Start of Block

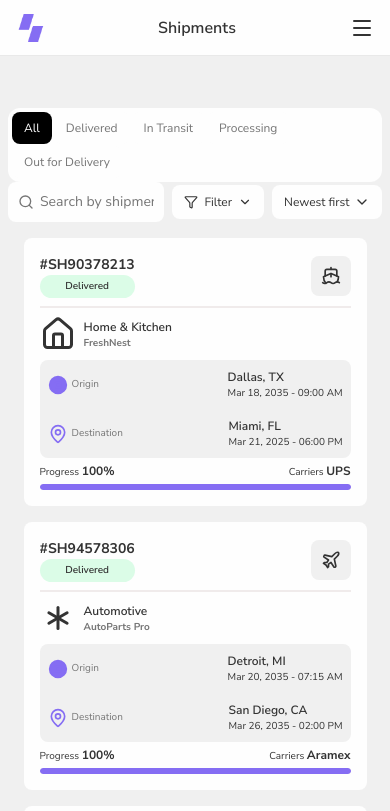
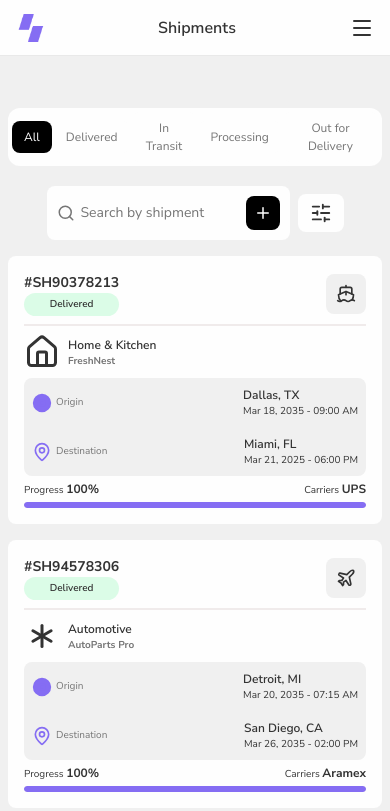
Before and after one commit to IztihadRafid/shipnow, a Next.js app: page /shipments in a window 390 px wide. Shown: the top 811 px of the page. Built offline with nearby package versions, Linux system fonts and the light colour scheme.

Commit message:
fix scroll bar issue and responsiveness

```diff
--- a/src/app/(app)/layout.tsx
+++ b/src/app/(app)/layout.tsx
@@ -2,12 +2,12 @@ import Footer from "@/components/Footer";
 import Sidebar from "@/components/Sidebar";
 export default function AppLayout({ children }: { children: React.ReactNode }) {
   return (
-    <div className="flex  justify-between  min-h-screen ">
+    <div className="flex justify-between min-h-screen min-w-0">
       <div className="md:flex w-0 md:w-[54px] xl:w-[223px]">
         <Sidebar />
       </div>
-      <div className="flex flex-col flex-1 ">
-        <main className="flex-1">{children}</main>
+      <div className="flex flex-col flex-1 min-w-0">
+        <main className="flex-1 min-w-0">{children}</main>
         <Footer />
       </div>
     </div>
--- a/src/app/(app)/shipments/page.tsx
+++ b/src/app/(app)/shipments/page.tsx
@@ -104,7 +104,7 @@ const ShipmentPage = () => {
               return (
                 <div
                   key={item.id}
-                  className="bg-white rounded-lg p-4 xl:w-[279px] w-[343px] mx-auto"
+                  className="bg-white w-full rounded-lg p-4 mx-auto"
                 >
                   <div className="flex justify-between items-center">
                     <div>
--- a/src/components/Searchsortbar.tsx
+++ b/src/components/Searchsortbar.tsx
@@ -1,7 +1,8 @@
 "use client";
 import { useState } from "react";
-import { Search, ChevronDown } from "lucide-react";
+import { Search, ChevronDown, Plus } from "lucide-react";
 import ViewToggle, { ViewMode } from "@/components/ViewToggle";
+import Link from "next/link";
 
 export type SortOrder = "asc" | "desc";
 
@@ -24,22 +25,26 @@ export default function SearchSortBar({
   const [sortMenuOpen, setSortMenuOpen] = useState(false);
 
   return (
-    <div className="flex items-center gap-2">
+    <div className="flex items-center justify-center mt-5 gap-2">
       <div className="flex items-center bg-white gap-1.5 rounded-lg p-2.5 ">
-        <Search size={16} className="text-gray-2 shrink-0" />
+        <Search size={18} className="text-gray-2 " />
         <input
           type="text"
           value={searchQuery}
           onChange={(e) => onSearchChange(e.target.value)}
           placeholder="Search by shipment"
-          className="rounded-lg w-full bg-transparent outline-none text-sm text-gray-1 placeholder:text-gray-2"
+          className="rounded-lg  bg-transparent outline-none text-sm text-gray-1 placeholder:text-gray-2"
         />
+       <Link
+            href="/shipments/create"
+            className="md:hidden inline-flex items-center bg-black text-white rounded-lg p-2 "
+          >
+            <Plus size={18}/>
+          </Link>
       </div>
 
-      {/* table/grid view switcher goes here now, instead of the old funnel filter */}
       <ViewToggle view={view} onViewChange={onViewChange} />
-
-      <div className="relative">
+      <div className="relative hidden md:block">
         <button
           type="button"
           onClick={() => setSortMenuOpen((prev) => !prev)}
--- a/src/components/Shipmenttableview.tsx
+++ b/src/components/Shipmenttableview.tsx
@@ -43,7 +43,7 @@ export default function ShipmentsTableView({
 
   return (
     <div>
-      {/* summary cards — added above your table, table itself is untouched below */}
+
       <div className="grid grid-cols-2 xl:grid-cols-4 gap-4 my-4">
         {SummaryCards.map((card) => (
           <div key={card.label} className="bg-white rounded-xl p-4">
@@ -59,7 +59,7 @@ export default function ShipmentsTableView({
       </div>
 
       <div className="bg-white rounded-lg p-4 mt-4 overflow-x-auto">
-        <table className="w-full text-left ">
+        <table className="xl:w-[1177px] w-[1177px]  text-left ">
           <thead className="">
             <tr className="text-gray-2 text-[11px] border-b border-gray-4">
               <th className=" py-3 w-[12px] py-[14px] px-[10px]">
--- a/src/components/Statustabs.tsx
+++ b/src/components/Statustabs.tsx
@@ -6,7 +6,7 @@ interface StatusTabsProps {
 const statusOptions = ["All", "Delivered", "In Transit", "Processing", "Out for Delivery"];
 export default function StatusTabs({ activeStatus, onStatusChange }: StatusTabsProps) {
   return (
-    <div className="flex bg-white rounded-xl gap-0.5 p-1 flex-wrap">
+    <div className="flex items-center md:justify-start justify-center bg-white rounded-xl gap-0.5 p-1 ">
       {statusOptions.map((status) => (
         <button
           key={status}
--- a/src/components/ViewToggle.tsx
+++ b/src/components/ViewToggle.tsx
@@ -1,6 +1,6 @@
 "use client";
 import { useState } from "react";
-import { Filter, List, LayoutGrid, ChevronDown } from "lucide-react";
+import { Filter, List, LayoutGrid, ChevronDown, SlidersHorizontal } from "lucide-react";
 interface ViewToggleProps {
   view: ViewMode;
   onViewChange: (view: ViewMode) => void;
@@ -14,13 +14,21 @@ export default function ViewToggle({ view, onViewChange }: ViewToggleProps) {
       <button
         type="button"
         onClick={() => setOpen(!open)}
-        className="flex items-center gap-1.5 bg-white rounded-lg px-3 py-2 text-[12px] text-gray-1"
+        className="hidden md:flex items-center gap-1.5 bg-white rounded-lg px-3 py-2 text-[12px] text-gray-1"
       >
         <Filter size={14} />
         Filter
         <ChevronDown size={14} />
       </button>
+      <button
+        type="button"
+        onClick={() => setOpen(!open)}
+        className="md:hidden flex items-center gap-1.5 bg-white rounded-lg px-3 py-2 text-[12px] text-gray-1"
+      >
+        <SlidersHorizontal size={22} />
 
+
+      </button>
       {open && (
         <div className="absolute top-full mt-1 right-0 bg-white border border-gray-1/10 rounded-lg shadow-md overflow-hidden z-10 w-[110px]">
           <button
```
Also changed, not shown: src/app/(app)/shipments/create/page.tsx (+26 -20 lines).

End of Block

What to produce
All the records need to be retyped word for word, except for the pictures.

Task response
Before and after one commit to IztihadRafid/shipnow, a Next.js app: page /shipments in a window 390 px wide. Shown: the top 811 px of the page. Built offline with nearby package versions, Linux system fonts and the light colour scheme.

Commit message:
fix scroll bar issue and responsiveness

```diff
--- a/src/app/(app)/layout.tsx
+++ b/src/app/(app)/layout.tsx
@@ -2,12 +2,12 @@ import Footer from "@/components/Footer";
 import Sidebar from "@/components/Sidebar";
 export default function AppLayout({ children }: { children: React.ReactNode }) {
   return (
-    <div className="flex  justify-between  min-h-screen ">
+    <div className="flex justify-between min-h-screen min-w-0">
       <div className="md:flex w-0 md:w-[54px] xl:w-[223px]">
         <Sidebar />
       </div>
-      <div className="flex flex-col flex-1 ">
-        <main className="flex-1">{children}</main>
+      <div className="flex flex-col flex-1 min-w-0">
+        <main className="flex-1 min-w-0">{children}</main>
         <Footer />
       </div>
     </div>
--- a/src/app/(app)/shipments/page.tsx
+++ b/src/app/(app)/shipments/page.tsx
@@ -104,7 +104,7 @@ const ShipmentPage = () => {
               return (
                 <div
                   key={item.id}
-                  className="bg-white rounded-lg p-4 xl:w-[279px] w-[343px] mx-auto"
+                  className="bg-white w-full rounded-lg p-4 mx-auto"
                 >
                   <div className="flex justify-between items-center">
                     <div>
--- a/src/components/Searchsortbar.tsx
+++ b/src/components/Searchsortbar.tsx
@@ -1,7 +1,8 @@
 "use client";
 import { useState } from "react";
-import { Search, ChevronDown } from "lucide-react";
+import { Search, ChevronDown, Plus } from "lucide-react";
 import ViewToggle, { ViewMode } from "@/components/ViewToggle";
+import Link from "next/link";
 
 export type SortOrder = "asc" | "desc";
 
@@ -24,22 +25,26 @@ export default function SearchSortBar({
   const [sortMenuOpen, setSortMenuOpen] = useState(false);
 
   return (
-    <div className="flex items-center gap-2">
+    <div className="flex items-center justify-center mt-5 gap-2">
       <div className="flex items-center bg-white gap-1.5 rounded-lg p-2.5 ">
-        <Search size={16} className="text-gray-2 shrink-0" />
+        <Search size={18} className="text-gray-2 " />
         <input
           type="text"
           value={searchQuery}
           onChange={(e) => onSearchChange(e.target.value)}
           placeholder="Search by shipment"
-          className="rounded-lg w-full bg-transparent outline-none text-sm text-gray-1 placeholder:text-gray-2"
+          className="rounded-lg  bg-transparent outline-none text-sm text-gray-1 placeholder:text-gray-2"
         />
+       <Link
+            href="/shipments/create"
+            className="md:hidden inline-flex items-center bg-black text-white rounded-lg p-2 "
+          >
+            <Plus size={18}/>
+          </Link>
       </div>
 
-      {/* table/grid view switcher goes here now, instead of the old funnel filter */}
       <ViewToggle view={view} onViewChange={onViewChange} />
-
-      <div className="relative">
+      <div className="relative hidden md:block">
         <button
           type="button"
           onClick={() => setSortMenuOpen((prev) => !prev)}
--- a/src/components/Shipmenttableview.tsx
+++ b/src/components/Shipmenttableview.tsx
@@ -43,7 +43,7 @@ export default function ShipmentsTableView({
 
   return (
     <div>
-      {/* summary cards — added above your table, table itself is untouched below */}
+
       <div className="grid grid-cols-2 xl:grid-cols-4 gap-4 my-4">
         {SummaryCards.map((card) => (
           <div key={card.label} className="bg-white rounded-xl p-4">
@@ -59,7 +59,7 @@ export default function ShipmentsTableView({
       </div>
 
       <div className="bg-white rounded-lg p-4 mt-4 overflow-x-auto">
-        <table className="w-full text-left ">
+        <table className="xl:w-[1177px] w-[1177px]  text-left ">
           <thead className="">
             <tr className="text-gray-2 text-[11px] border-b border-gray-4">
               <th className=" py-3 w-[12px] py-[14px] px-[10px]">
--- a/src/components/Statustabs.tsx
+++ b/src/components/Statustabs.tsx
@@ -6,7 +6,7 @@ interface StatusTabsProps {
 const statusOptions = ["All", "Delivered", "In Transit", "Processing", "Out for Delivery"];
 export default function StatusTabs({ activeStatus, onStatusChange }: StatusTabsProps) {
   return (
-    <div className="flex bg-white rounded-xl gap-0.5 p-1 flex-wrap">
+    <div className="flex items-center md:justify-start justify-center bg-white rounded-xl gap-0.5 p-1 ">
       {statusOptions.map((status) => (
         <button
           key={status}
--- a/src/components/ViewToggle.tsx
+++ b/src/components/ViewToggle.tsx
@@ -1,6 +1,6 @@
 "use client";
 import { useState } from "react";
-import { Filter, List, LayoutGrid, ChevronDown } from "lucide-react";
+import { Filter, List, LayoutGrid, ChevronDown, SlidersHorizontal } from "lucide-react";
 interface ViewToggleProps {
   view: ViewMode;
   onViewChange: (view: ViewMode) => void;
@@ -14,13 +14,21 @@ export default function ViewToggle({ view, onViewChange }: ViewToggleProps) {
       <button
         type="button"
         onClick={() => setOpen(!open)}
-        className="flex items-center gap-1.5 bg-white rounded-lg px-3 py-2 text-[12px] text-gray-1"
+        className="hidden md:flex items-center gap-1.5 bg-white rounded-lg px-3 py-2 text-[12px] text-gray-1"
       >
         <Filter size={14} />
         Filter
         <ChevronDown size={14} />
       </button>
+      <button
+        type="button"
+        onClick={() => setOpen(!open)}
+        className="md:hidden flex items-center gap-1.5 bg-white rounded-lg px-3 py-2 text-[12px] text-gray-1"
+      >
+        <SlidersHorizontal size={22} />
 
+
+      </button>
       {open && (
         <div className="absolute top-full mt-1 right-0 bg-white border border-gray-1/10 rounded-lg shadow-md overflow-hidden z-10 w-[110px]">
           <button
```
Also changed, not shown: src/app/(app)/shipments/create/page.tsx (+26 -20 lines).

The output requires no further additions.